Fumiko Hayashi (林 芙美子 Hayashi Fumiko?, December 31, 1903 or 1904 (Japanese sources disagree on the birth year) - June 28, 1951) was a Japanese novelist and poet.
When Hayashi was seven, her mother ran away with a manager of her common-law husband's store, and afterwards the three worked in Kyūshū as itinerant merchants. After graduating from high school in 1922, Hayashi moved to Tokyo with a lover and lived with several men until settling into marriage with the painter Rokubin Tezuka (手塚 緑敏?) in 1926.
Many of her works revolve around themes of free spirited women and troubled relationships. One of her best-known works is Hōrōki (translated into English as "Vagabond's Song" or "Vagabond's Diary") (放浪記, 1927), which was adapted into the anime Wandering Days. Another is her late novel Ukigumo (Floating Clouds, 1951), which was made into a movie by Mikio Naruse in 1955.
Hayashi's work is notable as well for its feminist themes. She was later to face criticism for accepting sponsored-trips by the Japanese military government to occupied China, from where she reported positively on Japanese administration.
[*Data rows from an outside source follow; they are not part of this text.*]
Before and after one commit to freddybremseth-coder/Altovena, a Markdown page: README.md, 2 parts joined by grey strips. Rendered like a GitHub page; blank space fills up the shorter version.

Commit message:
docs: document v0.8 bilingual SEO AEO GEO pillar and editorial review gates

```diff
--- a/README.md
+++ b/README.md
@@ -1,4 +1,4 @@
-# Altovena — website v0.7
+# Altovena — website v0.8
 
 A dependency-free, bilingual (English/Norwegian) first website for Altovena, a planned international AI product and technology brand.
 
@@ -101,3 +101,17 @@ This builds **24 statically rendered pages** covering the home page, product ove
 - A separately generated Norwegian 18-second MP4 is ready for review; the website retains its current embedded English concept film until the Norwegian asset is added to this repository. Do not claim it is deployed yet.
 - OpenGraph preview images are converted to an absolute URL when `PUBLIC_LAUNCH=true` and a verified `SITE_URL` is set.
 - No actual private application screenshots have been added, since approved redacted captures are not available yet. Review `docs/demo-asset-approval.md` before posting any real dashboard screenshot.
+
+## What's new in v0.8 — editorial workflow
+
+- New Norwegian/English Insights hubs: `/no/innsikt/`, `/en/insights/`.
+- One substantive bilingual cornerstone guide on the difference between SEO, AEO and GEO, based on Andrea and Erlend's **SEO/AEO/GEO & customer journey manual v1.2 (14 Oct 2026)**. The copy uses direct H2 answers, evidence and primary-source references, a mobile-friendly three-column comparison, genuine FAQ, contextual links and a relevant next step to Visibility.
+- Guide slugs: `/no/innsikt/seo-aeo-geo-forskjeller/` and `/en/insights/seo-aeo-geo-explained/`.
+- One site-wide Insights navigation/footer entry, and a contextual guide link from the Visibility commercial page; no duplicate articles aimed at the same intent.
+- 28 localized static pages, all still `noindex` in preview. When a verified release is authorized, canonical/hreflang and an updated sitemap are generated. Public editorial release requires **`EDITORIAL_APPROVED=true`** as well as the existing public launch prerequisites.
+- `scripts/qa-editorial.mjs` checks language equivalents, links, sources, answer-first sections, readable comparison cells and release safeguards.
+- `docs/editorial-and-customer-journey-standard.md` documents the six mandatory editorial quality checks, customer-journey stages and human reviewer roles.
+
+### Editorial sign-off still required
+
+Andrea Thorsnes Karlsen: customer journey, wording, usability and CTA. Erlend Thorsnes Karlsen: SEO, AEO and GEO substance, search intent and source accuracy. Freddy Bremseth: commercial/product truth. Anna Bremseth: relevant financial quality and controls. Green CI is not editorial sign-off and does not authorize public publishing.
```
Until the 1980s, "women's literature" (joryu bungaku) was considered a separate category from other modern Japanese literature. It was critically disparaged as popular but too sentimental. But Ericson's (1997) translations and analysis of the immensely popular Hōrōki and Suisen (Narcissus) suggest that Hayashi's appeal is rooted in the clarity with which she conveys the humanity not just of women, but also others on the underside of Japanese society.